YOUR GOAL: Please reproduce the data exactly, though every picture must stay out.

------------------------------------------------

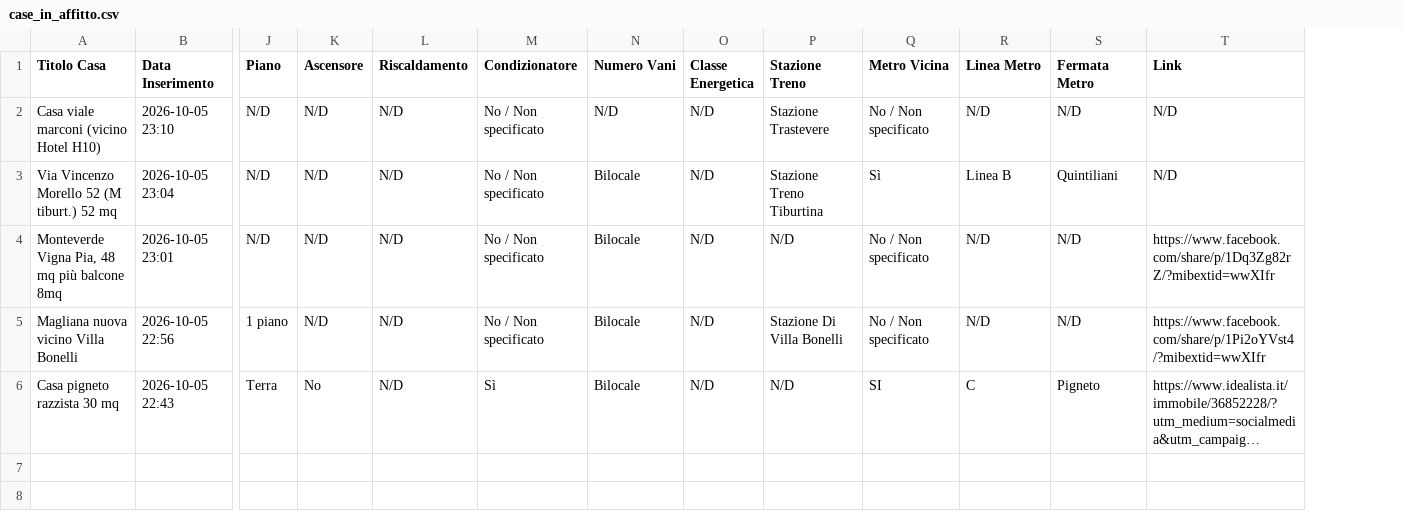
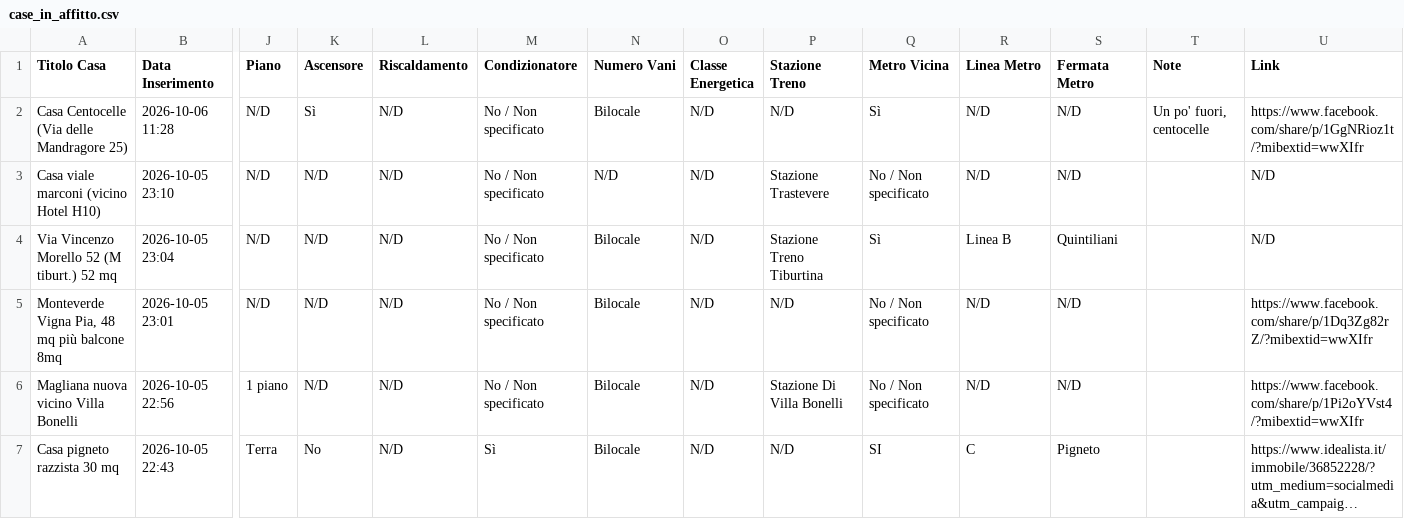
Before and after one commit to Nitrowarrior98/Case_in_affitto, a CSV file: case_in_affitto.csv, drawn as a sheet; only a part is shown, gaps mark what is left out; long unchanged cells end in …; addresses are those after the commit; rows hold the shown columns only; the diff names each change by its address in the sheet, - before the commit and + after, or states it on an @@ line.

Commit message:
Aggiornamento catalogo 2026-10-06 11:28

```diff
--- a/case_in_affitto.csv
+++ b/case_in_affitto.csv
+column T (Note), empty
+row 2: Casa Centocelle (Via delle Mandragore 25) | 2026-10-06 11:28 | N/D | Sì | N/D | No / Non specificato | Bilocale | N/D | N/D | Sì | N/D | N/D | Un po' fuori, centocelle | https://www.facebook.com/share/p/1GgNRioz1t/?mibextid=wwXIfr
```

------------------------------------------------

RESULT OF THIS EXERCISE:
Before and after one commit to Nitrowarrior98/Case_in_affitto, a CSV file: case_in_affitto.csv, drawn as a sheet; only a part is shown, gaps mark what is left out; long unchanged cells end in …; addresses are those after the commit; rows hold the shown columns only; the diff names each change by its address in the sheet, - before the commit and + after, or states it on an @@ line.

Commit message:
Aggiornamento catalogo 2026-10-06 11:28

```diff
--- a/case_in_affitto.csv
+++ b/case_in_affitto.csv
+column T (Note), empty
+row 2: Casa Centocelle (Via delle Mandragore 25) | 2026-10-06 11:28 | N/D | Sì | N/D | No / Non specificato | Bilocale | N/D | N/D | Sì | N/D | N/D | Un po' fuori, centocelle | https://www.facebook.com/share/p/1GgNRioz1t/?mibextid=wwXIfr
```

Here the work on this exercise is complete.